All the reinstatement works must be carried out within six months – by January 19, 2025. The notice went on: “Breaching this notice is an offence and the maximum penalty on conviction is an unlimited fine. In addition, the council may enter the land and take the steps in paragraph 5 and recover from you any expenses reasonably incurred in doing so.”

The planning enforcement notice references the earth bund, outdoor swimming pool, entrance pillars and gates and balcony and standing area. That unauthorised work must be removed and the previous features reinstated. The time limit for these changes is two months from May 17, 2024 – so by July 17 this year.

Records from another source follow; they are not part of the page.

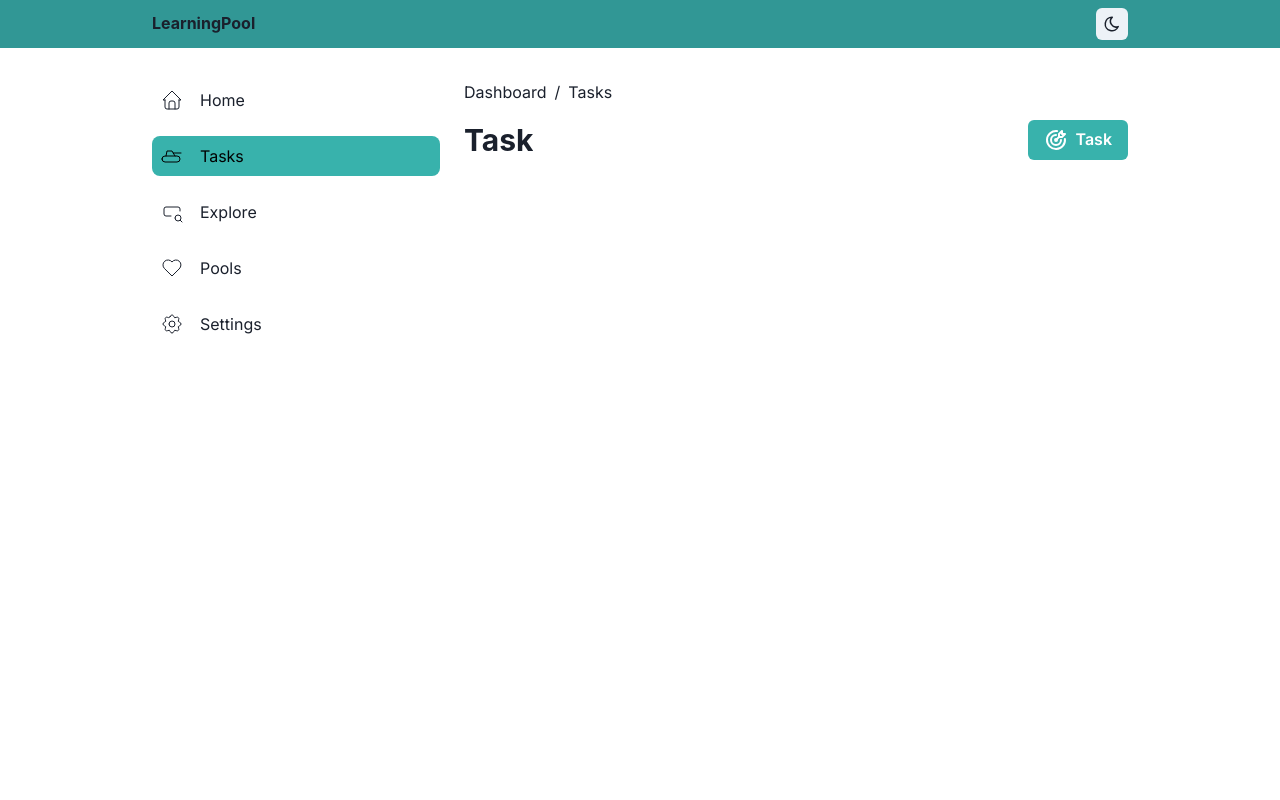
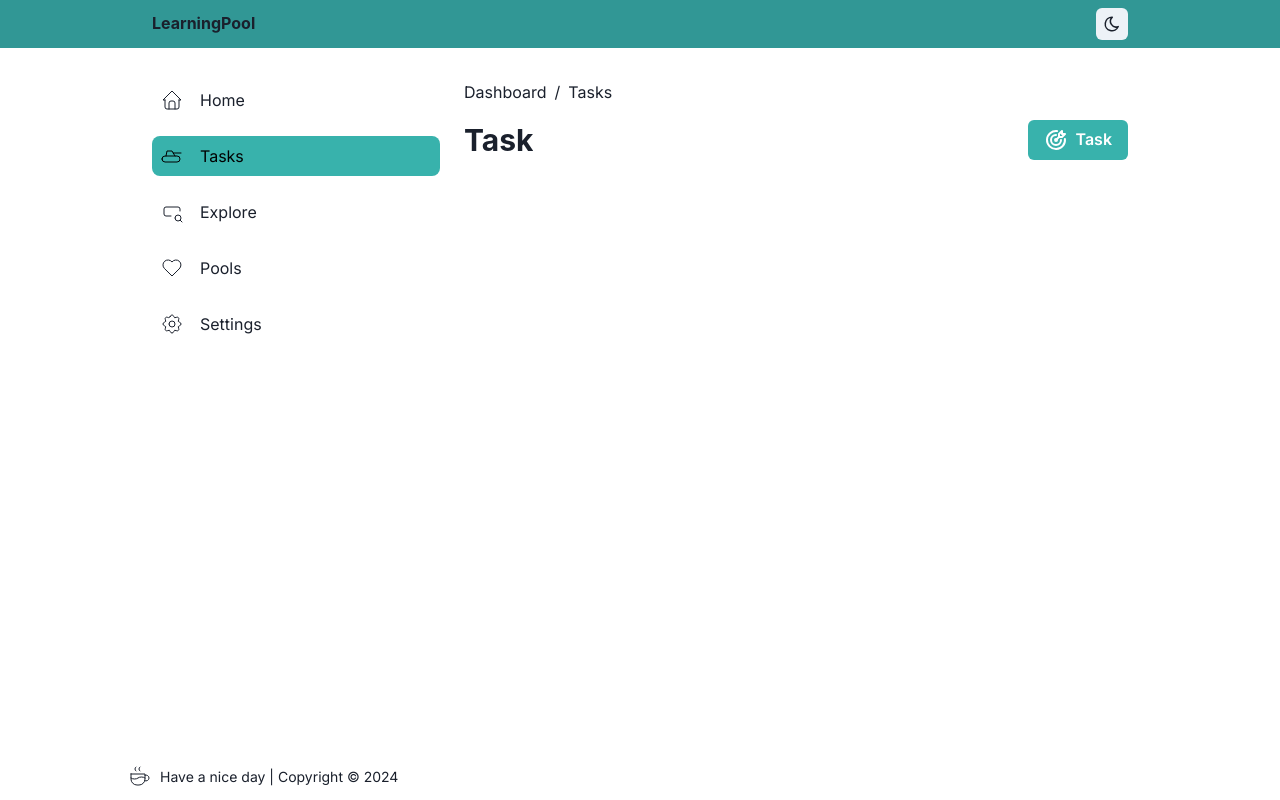
Before and after one commit to HooEP01/learning-pool, a Next.js app: page / in a window 1280 px wide. Built offline with nearby package versions, Linux system fonts and the light colour scheme.

Commit message:
update footer color

```diff
--- a/src/components/Footer.tsx
+++ b/src/components/Footer.tsx
@@ -5,7 +5,7 @@ import CustomIcon from "./Custom/CustomIcon";
 const Footer = () => {
   const year = new Date().getFullYear();
   return (
-    <Box as="footer" width="full" color="white" p={3}>
+    <Box as="footer" width="full" p={3}>
       <Flex maxW="container.lg" m="auto" justify="start" align="center" gap="2">
         <CustomIcon icon={IconCoffee} />
         <Text fontSize="sm">Have a nice day | Copyright © {year} </Text>
```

Again the planning enforcement notice states: “Breaching this notice is an offence and the maximum penalty on conviction is an unlimited fine. In addition, the council may enter the land and take the steps in paragraph 5 and recover from you any expenses reasonably incurred in doing so.”